Most doctors think the bigger problem is that people with IIH make the right amount of CSF, but that it doesn’t drain from the skull properly. CSF normally is absorbed into veins inside the skull through one-way valves. In some cases, key veins are narrowed by these valves, which slows absorption. And obesity can increase pressure on veins in the chest and neck, making it harder for fluid in the brain to flow out, Moghekar said.
Treatments such as vitamin A (Bond was taking it for a concussion after the auto accident) and tetracycline, an antibiotic, can also cause IIH. Moster said doctors will sometimes see patients who’ve only gained a little weight but are also taking vitamin A and the antibiotic. Stopping those will often make the symptoms subside.
The first line of treatment is acetazolamide, a diuretic that also reduces production of CSF, and weight loss. Losing 10% of body weight usually relieves symptoms. “When there’s a threat of vision loss, there are a lot of people who realize that’s something I need to address,” Liu said. For those who can’t lose weight on their own, weight loss surgery has been found helpful. Surgeons may also implant shunts to drain extra CSF or do a procedure called optic nerve sheath fenestration, which directly reduces pressure on the optic nerve, Moster said.

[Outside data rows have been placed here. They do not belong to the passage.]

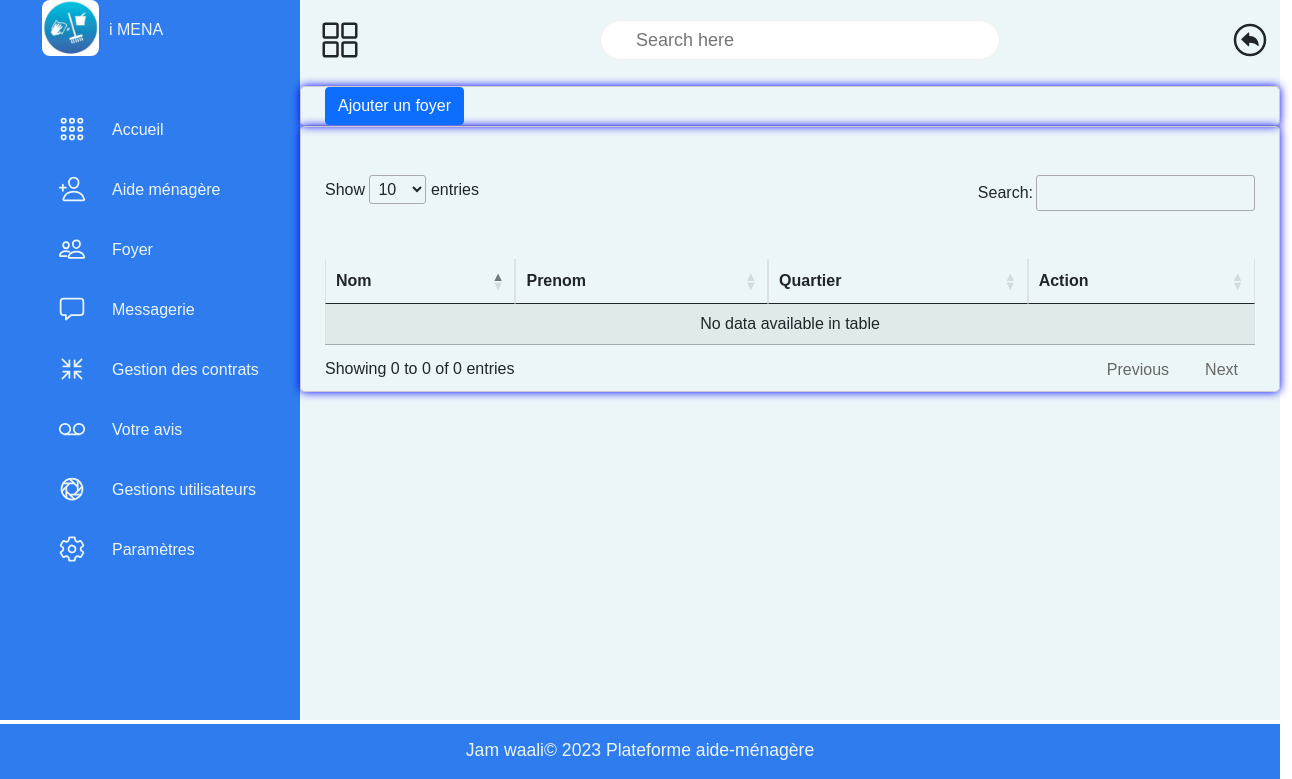
Repository: ibradicko384/soute
Page: http://localhost/backoffice/liste_foyer
An editor plug-in stored every save of this project. The page is shown before and after a run of saves, followed by the edit.
The browser window is 1280 px wide. The page is 1292 px wide, so the pictures cover 1292 px, including what lies to the right of the window. The pictures show the whole page.
Some web fonts or font styles are not loaded; a fallback is used. The page is served by the project's Laravel application, run on PHP 8.4 with Laravel 10. Queries for data that is not in the repository find no rows.

Above is the page before, as saved 2023-12-14 10:14:43.
Console error: ReferenceError: $ is not defined

After the next 2 saves:
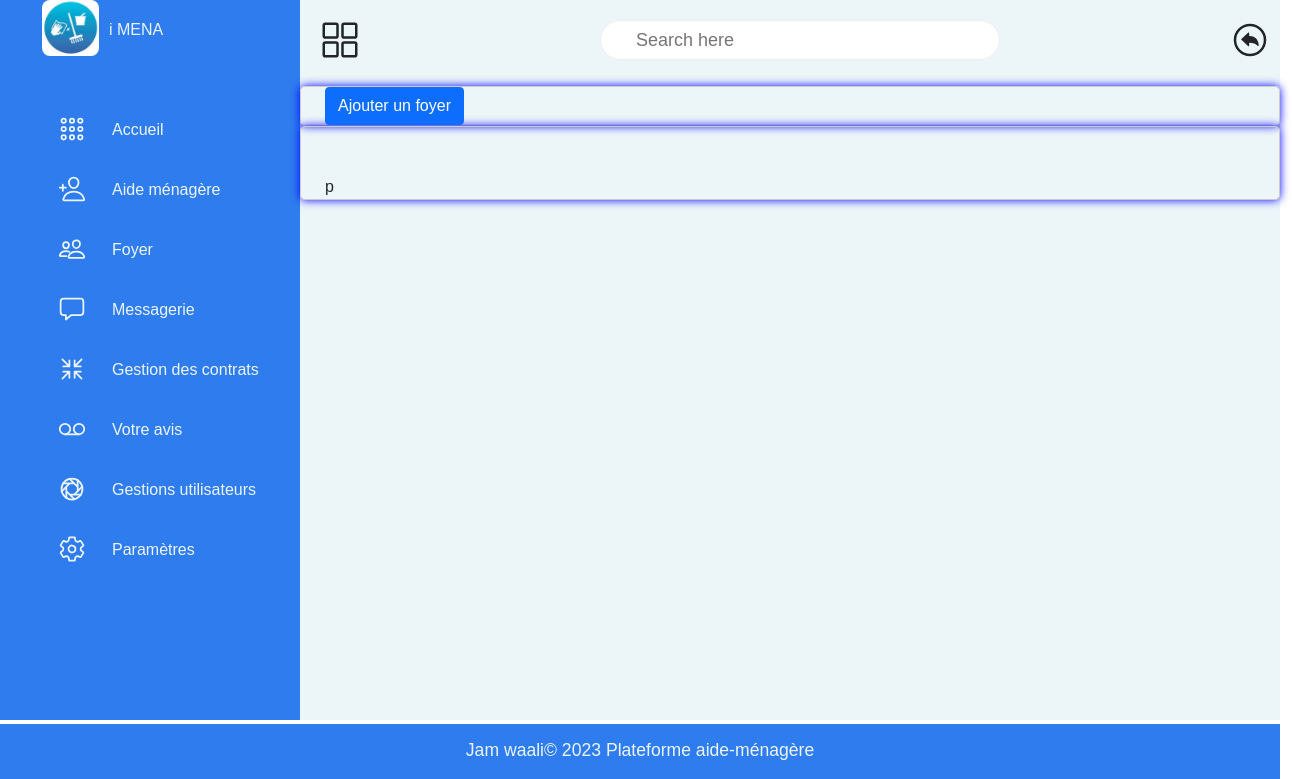
The 2 saves are shown as one change because they came seconds apart.
The last was saved 10 s later.
--- a/resources/views/backoffice/liste_foyer.blade.php
+++ b/resources/views/backoffice/liste_foyer.blade.php
@@ -11,40 +11,9 @@
                 @if($foyers->count() > 0)
 
                 @else
-
+                    p
                 @endif
 
-                <div class="data_table">
-                    <table id="example" class="table pt-5 table-striped table-bordered">
-                        <thead class="table color1">
-                            <tr>
-                                <th>Nom</th>
-                                <th>Prenom</th>
-                                <th>Quartier</th>
-                                <th>Action</th>
-                            </tr>
-                        </thead>
-                        <tbody>
-                            @foreach($foyers as $foyer)
-                                <tr>
-                                    <td>{{ $foyer->nom }}</td>
-                                    <td>{{ $foyer->prenom }}</td>
-                                    <td>{{ $foyer->quartier }}</td>
-                                    <td>
-                                        <!-- Ajoutez ici des liens pour les actions (modifier, supprimer, etc.) en utilisant les routes appropriées -->
-                                        <a href="{{ route('foyer.show', ['id' => $foyer->id]) }}" class="btn btn-primary">Voir le foyer</a>
-                                        {{-- <a href="{{ route('foyer.edit', ['id' => $foyer->id]) }}" class="btn btn-primary">Modifier</a> --}}
-                                        {{-- <form action="{{ route('foyer.destroy', ['id' => $foyer->id]) }}" method="POST" style="display:inline;">
-                                            @csrf
-                                            @method('DELETE')
-                                            <button type="submit" class="btn btn-danger">Supprimer</button>
-                                        </form> --}}
-                                    </td>
-                                </tr>
-                            @endforeach
-                        </tbody>
-                    </table>
-                </div>
 
 
             </div>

Increasingly, Moghekar said, doctors also are using stents that widen narrowed vessels. Johns Hopkins became the first U.S. hospital to use the treatment in 2008 and has now inserted almost 200 stents.
One downside of stents is that they are typically available only in large medical centers, Lee said.
Bond has been lucky that she responds to acetazolamide. Now 17 weeks pregnant, she has to be careful about how much weight she gains. First-trimester nausea made that easy. “When I go food shopping, I buy a lot of fruit and vegetables, because it seems like that’s the only thing the baby likes,” she said.
She is not upset that she has an unusual obesity-related complication. “I’m glad that it was this and not something more serious like diabetes or heart disease or something,” she said. “It’s something that I can actually reverse the symptoms and get rid of.”